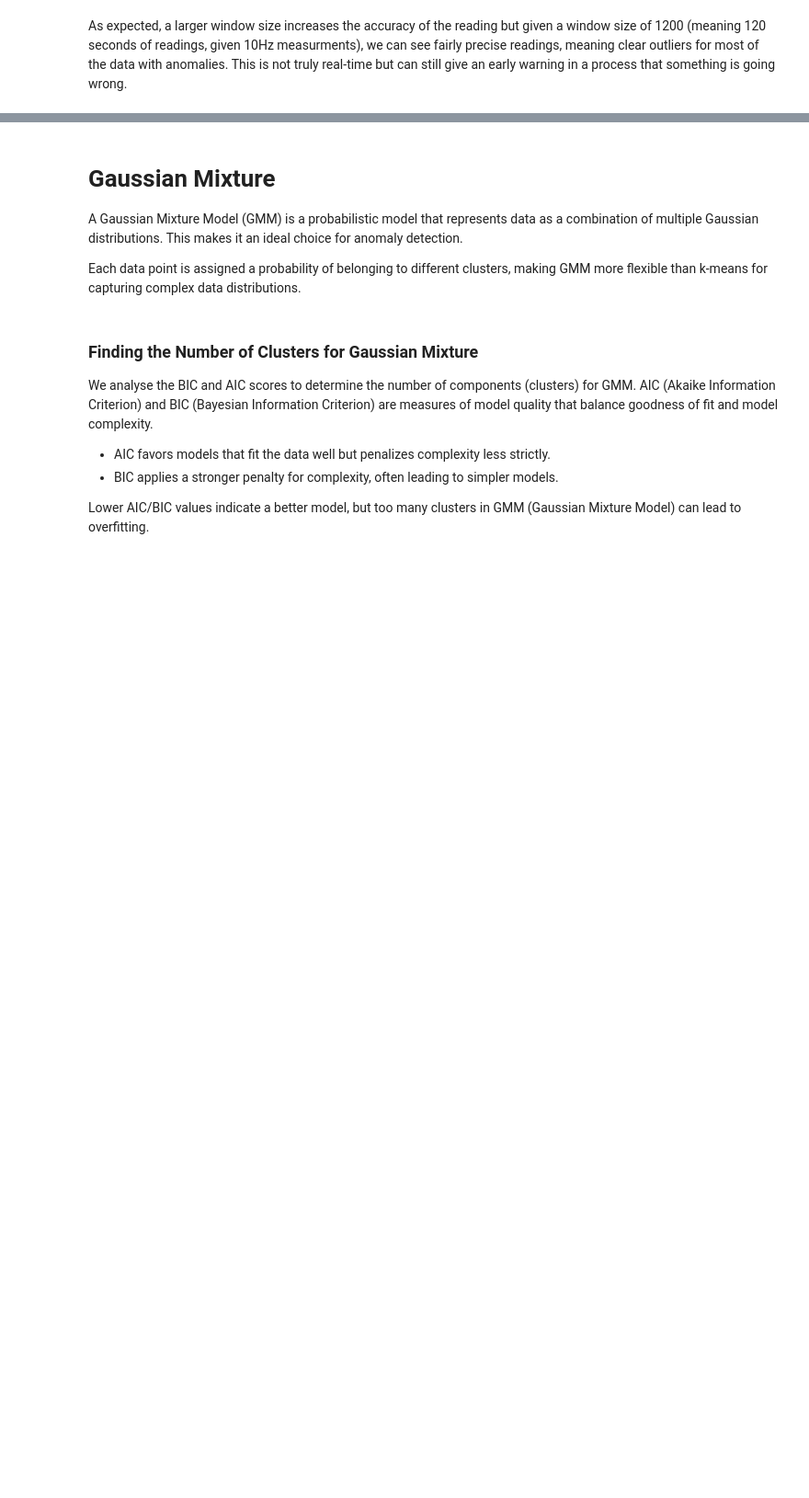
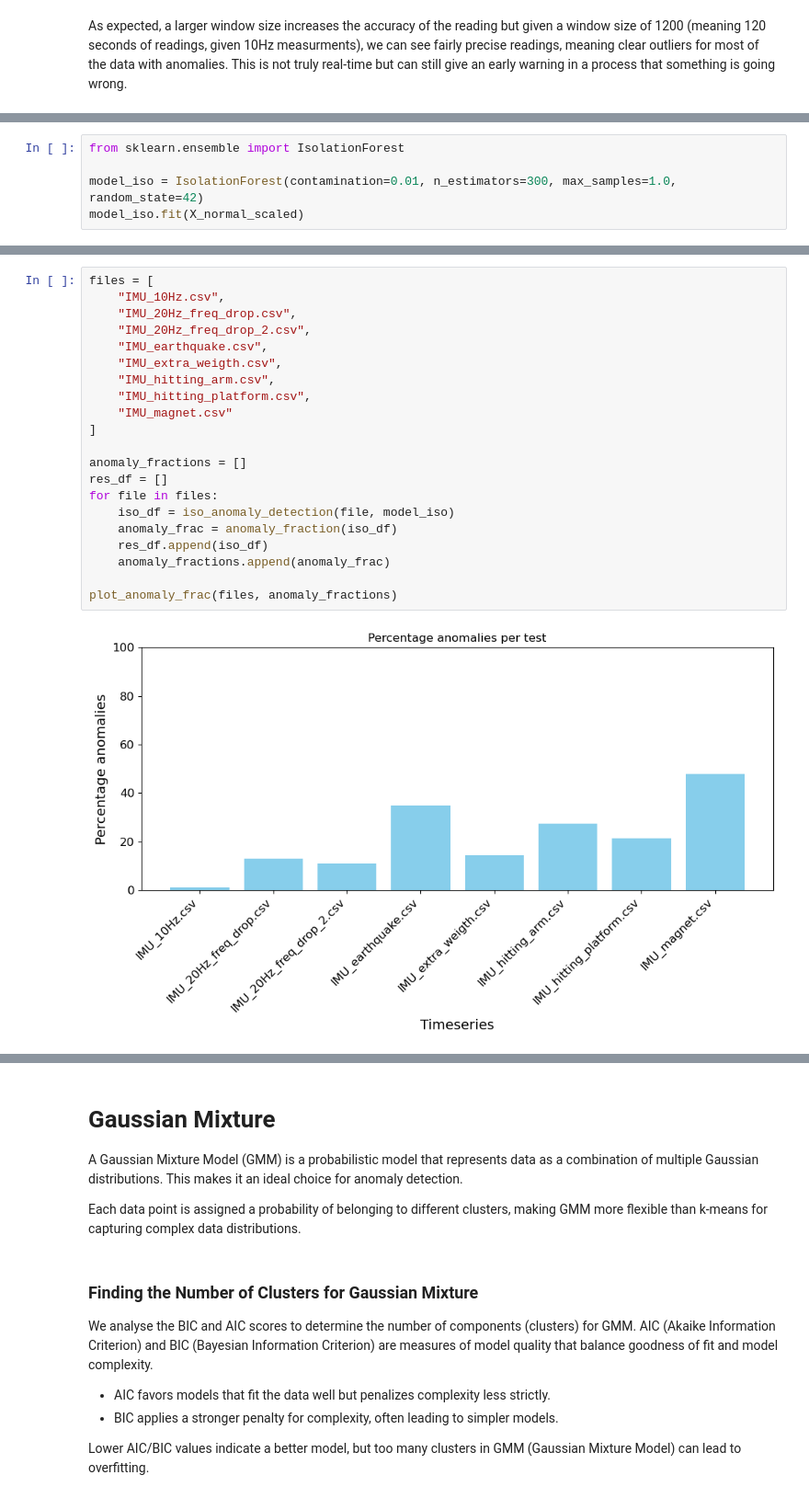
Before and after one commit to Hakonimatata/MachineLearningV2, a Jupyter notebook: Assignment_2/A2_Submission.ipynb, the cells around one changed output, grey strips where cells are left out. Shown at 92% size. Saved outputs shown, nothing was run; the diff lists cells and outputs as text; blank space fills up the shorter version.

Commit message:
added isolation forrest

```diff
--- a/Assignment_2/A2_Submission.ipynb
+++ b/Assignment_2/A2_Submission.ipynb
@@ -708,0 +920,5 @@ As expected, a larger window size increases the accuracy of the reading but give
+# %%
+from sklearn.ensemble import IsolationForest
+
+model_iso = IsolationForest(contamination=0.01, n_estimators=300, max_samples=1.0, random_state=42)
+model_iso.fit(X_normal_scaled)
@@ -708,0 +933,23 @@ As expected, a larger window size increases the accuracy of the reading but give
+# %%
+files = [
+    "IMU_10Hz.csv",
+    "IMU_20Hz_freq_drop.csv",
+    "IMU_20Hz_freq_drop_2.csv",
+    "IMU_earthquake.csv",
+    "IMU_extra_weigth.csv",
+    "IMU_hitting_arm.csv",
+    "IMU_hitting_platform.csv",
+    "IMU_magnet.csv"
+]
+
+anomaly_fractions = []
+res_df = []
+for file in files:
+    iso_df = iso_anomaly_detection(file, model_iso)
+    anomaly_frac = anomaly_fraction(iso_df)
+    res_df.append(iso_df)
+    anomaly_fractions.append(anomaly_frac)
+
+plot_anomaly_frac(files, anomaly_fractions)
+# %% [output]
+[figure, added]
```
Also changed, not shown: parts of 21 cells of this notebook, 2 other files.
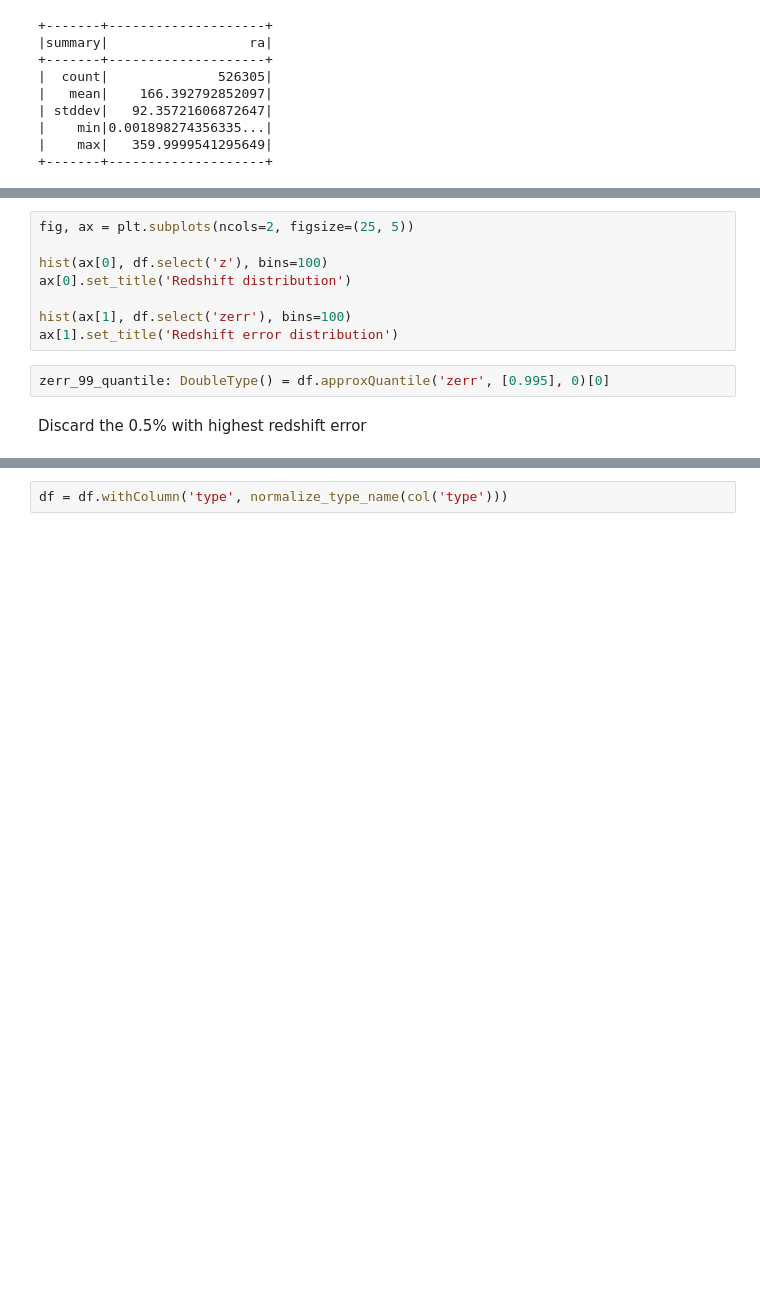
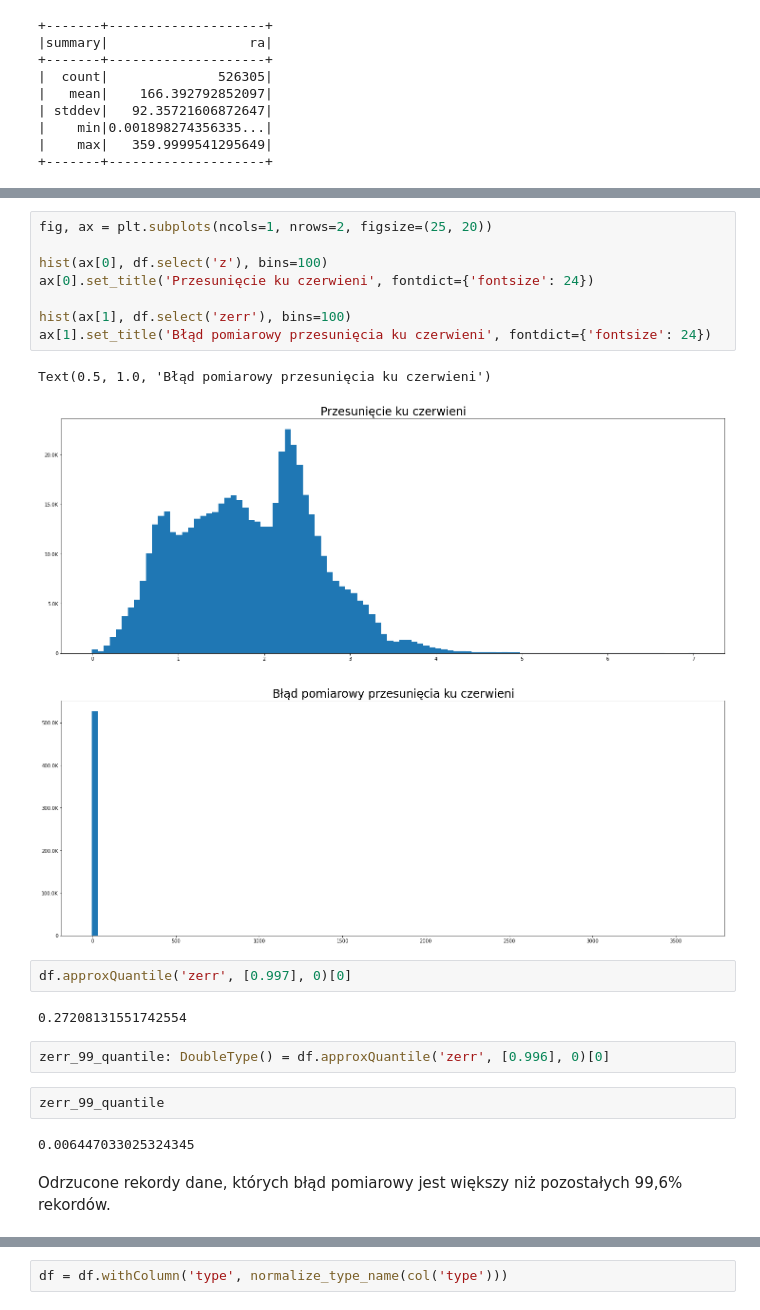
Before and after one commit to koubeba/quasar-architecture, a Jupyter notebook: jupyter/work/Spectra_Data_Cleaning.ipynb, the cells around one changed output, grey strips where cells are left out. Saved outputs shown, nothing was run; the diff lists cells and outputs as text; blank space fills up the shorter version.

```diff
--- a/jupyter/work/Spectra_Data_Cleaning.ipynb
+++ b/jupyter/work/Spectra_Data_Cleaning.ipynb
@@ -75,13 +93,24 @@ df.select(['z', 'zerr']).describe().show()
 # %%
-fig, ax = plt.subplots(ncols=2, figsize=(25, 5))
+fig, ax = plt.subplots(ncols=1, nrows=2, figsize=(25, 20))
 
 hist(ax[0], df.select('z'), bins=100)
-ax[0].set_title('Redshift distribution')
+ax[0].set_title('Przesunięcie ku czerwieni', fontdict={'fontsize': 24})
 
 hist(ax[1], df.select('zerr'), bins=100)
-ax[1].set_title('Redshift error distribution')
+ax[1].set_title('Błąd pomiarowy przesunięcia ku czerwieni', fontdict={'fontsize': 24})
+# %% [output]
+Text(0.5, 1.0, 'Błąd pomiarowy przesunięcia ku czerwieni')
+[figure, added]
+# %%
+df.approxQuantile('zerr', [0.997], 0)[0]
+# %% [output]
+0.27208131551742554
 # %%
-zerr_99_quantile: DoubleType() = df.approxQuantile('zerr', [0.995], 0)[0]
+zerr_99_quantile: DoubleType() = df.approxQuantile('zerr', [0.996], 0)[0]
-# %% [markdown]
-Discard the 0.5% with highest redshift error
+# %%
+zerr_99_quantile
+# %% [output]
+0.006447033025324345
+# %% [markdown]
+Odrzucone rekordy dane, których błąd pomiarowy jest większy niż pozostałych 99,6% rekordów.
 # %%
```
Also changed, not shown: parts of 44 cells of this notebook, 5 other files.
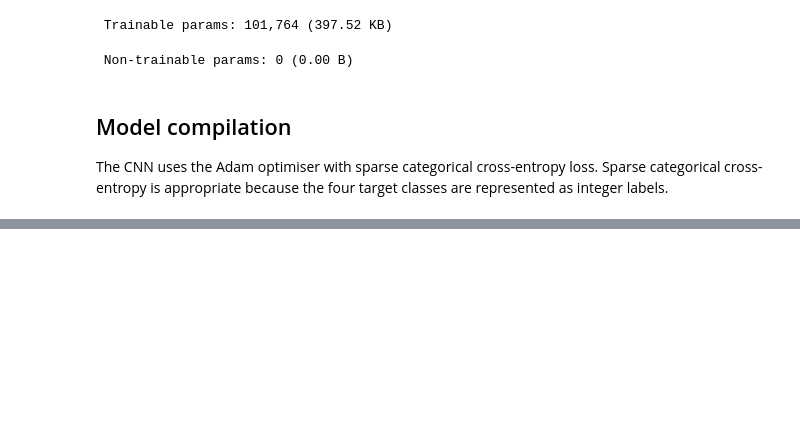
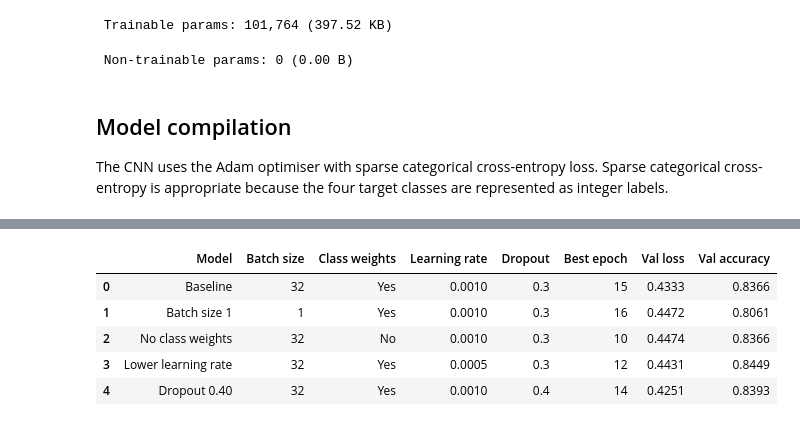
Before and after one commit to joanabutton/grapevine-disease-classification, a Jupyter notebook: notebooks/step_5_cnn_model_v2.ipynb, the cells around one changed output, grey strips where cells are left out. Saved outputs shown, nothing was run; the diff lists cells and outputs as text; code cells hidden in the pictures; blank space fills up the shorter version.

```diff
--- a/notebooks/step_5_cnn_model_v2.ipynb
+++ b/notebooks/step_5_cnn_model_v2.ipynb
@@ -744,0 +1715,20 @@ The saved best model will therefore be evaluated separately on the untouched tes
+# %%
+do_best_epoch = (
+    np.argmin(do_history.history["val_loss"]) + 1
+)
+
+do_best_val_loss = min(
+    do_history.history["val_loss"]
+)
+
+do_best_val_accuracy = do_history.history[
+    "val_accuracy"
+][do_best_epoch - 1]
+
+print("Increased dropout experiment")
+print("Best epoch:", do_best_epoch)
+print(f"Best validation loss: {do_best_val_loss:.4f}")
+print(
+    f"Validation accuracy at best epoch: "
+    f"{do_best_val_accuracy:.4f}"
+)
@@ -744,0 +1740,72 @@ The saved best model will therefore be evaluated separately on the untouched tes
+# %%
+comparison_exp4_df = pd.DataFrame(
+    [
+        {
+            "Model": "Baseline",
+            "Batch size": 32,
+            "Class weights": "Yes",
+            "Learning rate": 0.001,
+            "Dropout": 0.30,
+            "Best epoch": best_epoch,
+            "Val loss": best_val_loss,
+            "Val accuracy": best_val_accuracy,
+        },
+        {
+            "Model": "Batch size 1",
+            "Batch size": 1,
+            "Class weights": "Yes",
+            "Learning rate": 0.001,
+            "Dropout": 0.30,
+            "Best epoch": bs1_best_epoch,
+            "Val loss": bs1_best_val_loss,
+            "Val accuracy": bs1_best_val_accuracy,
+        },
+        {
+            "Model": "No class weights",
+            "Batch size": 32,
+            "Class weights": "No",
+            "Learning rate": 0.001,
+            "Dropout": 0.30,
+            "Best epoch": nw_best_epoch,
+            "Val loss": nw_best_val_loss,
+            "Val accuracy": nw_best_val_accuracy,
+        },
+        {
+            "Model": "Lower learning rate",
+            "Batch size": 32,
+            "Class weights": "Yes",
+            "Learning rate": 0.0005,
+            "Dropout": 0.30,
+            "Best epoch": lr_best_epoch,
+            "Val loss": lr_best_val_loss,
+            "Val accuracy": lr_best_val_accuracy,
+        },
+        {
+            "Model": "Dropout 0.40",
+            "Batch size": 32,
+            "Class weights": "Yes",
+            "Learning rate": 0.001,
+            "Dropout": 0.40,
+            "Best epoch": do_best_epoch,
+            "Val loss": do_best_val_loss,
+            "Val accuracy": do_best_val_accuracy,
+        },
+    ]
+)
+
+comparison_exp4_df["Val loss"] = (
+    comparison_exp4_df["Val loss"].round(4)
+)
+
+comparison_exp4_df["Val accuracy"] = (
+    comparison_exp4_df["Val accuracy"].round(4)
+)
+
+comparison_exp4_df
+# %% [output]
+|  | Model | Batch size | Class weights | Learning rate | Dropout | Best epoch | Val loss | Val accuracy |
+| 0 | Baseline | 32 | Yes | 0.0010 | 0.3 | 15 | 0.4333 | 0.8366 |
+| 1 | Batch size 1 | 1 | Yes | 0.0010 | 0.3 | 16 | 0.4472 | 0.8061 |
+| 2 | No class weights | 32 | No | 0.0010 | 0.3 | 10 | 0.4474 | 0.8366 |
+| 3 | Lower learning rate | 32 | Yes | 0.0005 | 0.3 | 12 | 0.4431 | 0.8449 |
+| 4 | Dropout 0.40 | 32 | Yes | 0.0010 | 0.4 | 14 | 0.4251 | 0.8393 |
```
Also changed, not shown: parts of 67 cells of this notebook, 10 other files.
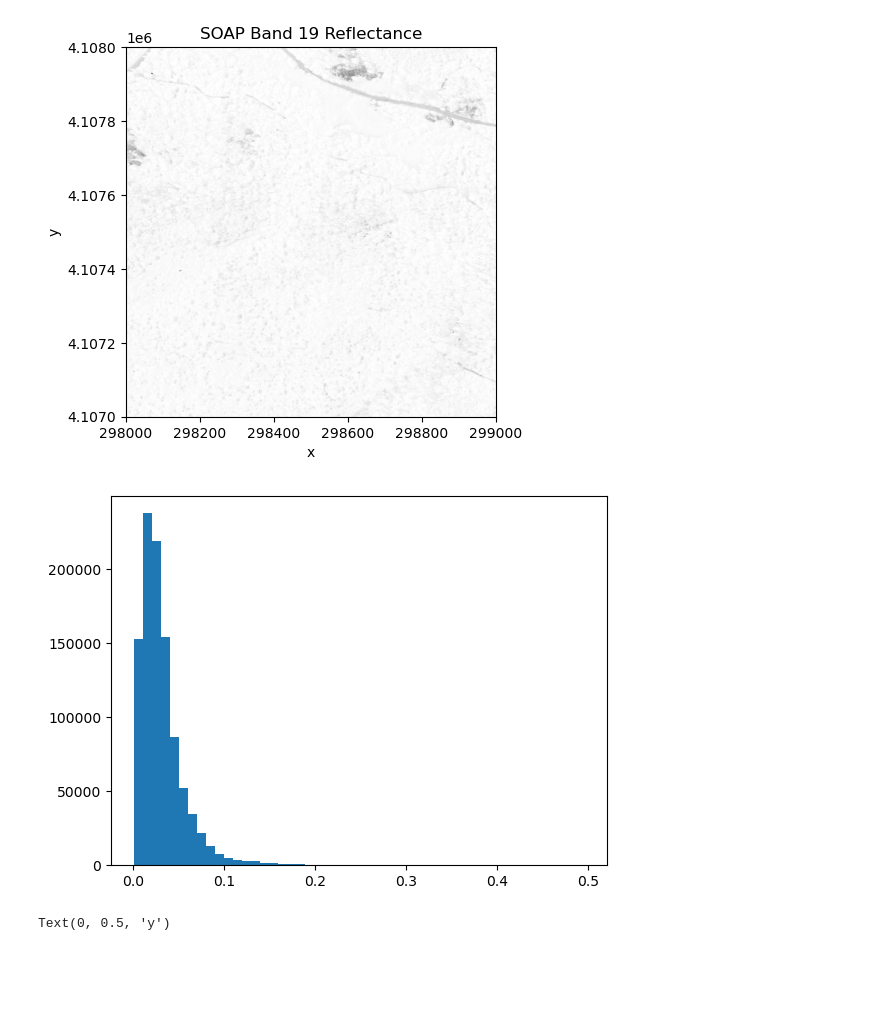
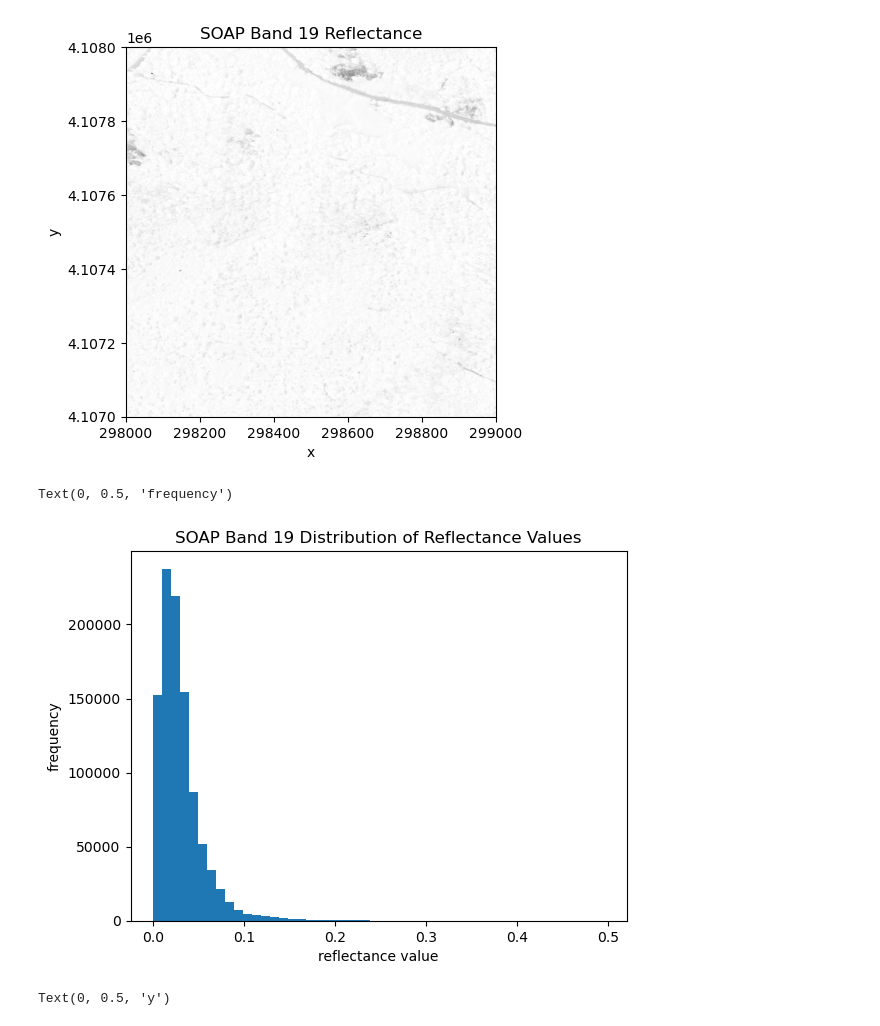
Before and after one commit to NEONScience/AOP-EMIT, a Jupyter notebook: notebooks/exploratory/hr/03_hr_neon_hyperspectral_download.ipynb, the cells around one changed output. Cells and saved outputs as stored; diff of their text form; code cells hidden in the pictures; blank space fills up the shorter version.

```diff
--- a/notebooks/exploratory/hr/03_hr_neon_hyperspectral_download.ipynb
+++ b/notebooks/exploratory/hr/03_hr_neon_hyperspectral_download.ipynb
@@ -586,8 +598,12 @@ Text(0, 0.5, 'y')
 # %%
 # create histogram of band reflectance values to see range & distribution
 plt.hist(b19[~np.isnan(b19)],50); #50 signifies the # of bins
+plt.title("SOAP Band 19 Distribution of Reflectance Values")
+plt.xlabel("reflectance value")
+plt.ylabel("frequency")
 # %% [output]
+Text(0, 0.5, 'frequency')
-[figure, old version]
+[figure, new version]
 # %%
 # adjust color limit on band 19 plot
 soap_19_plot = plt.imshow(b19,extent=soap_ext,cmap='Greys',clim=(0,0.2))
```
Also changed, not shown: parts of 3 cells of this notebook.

(Assignment): Each line of the entries above that contains "shorter" must be copied into the answer.

(Worked solution):
Before and after one commit to Hakonimatata/MachineLearningV2, a Jupyter notebook: Assignment_2/A2_Submission.ipynb, the cells around one changed output, grey strips where cells are left out. Shown at 92% size. Saved outputs shown, nothing was run; the diff lists cells and outputs as text; blank space fills up the shorter version.
Before and after one commit to koubeba/quasar-architecture, a Jupyter notebook: jupyter/work/Spectra_Data_Cleaning.ipynb, the cells around one changed output, grey strips where cells are left out. Saved outputs shown, nothing was run; the diff lists cells and outputs as text; blank space fills up the shorter version.
Before and after one commit to joanabutton/grapevine-disease-classification, a Jupyter notebook: notebooks/step_5_cnn_model_v2.ipynb, the cells around one changed output, grey strips where cells are left out. Saved outputs shown, nothing was run; the diff lists cells and outputs as text; code cells hidden in the pictures; blank space fills up the shorter version.
Before and after one commit to NEONScience/AOP-EMIT, a Jupyter notebook: notebooks/exploratory/hr/03_hr_neon_hyperspectral_download.ipynb, the cells around one changed output. Cells and saved outputs as stored; diff of their text form; code cells hidden in the pictures; blank space fills up the shorter version.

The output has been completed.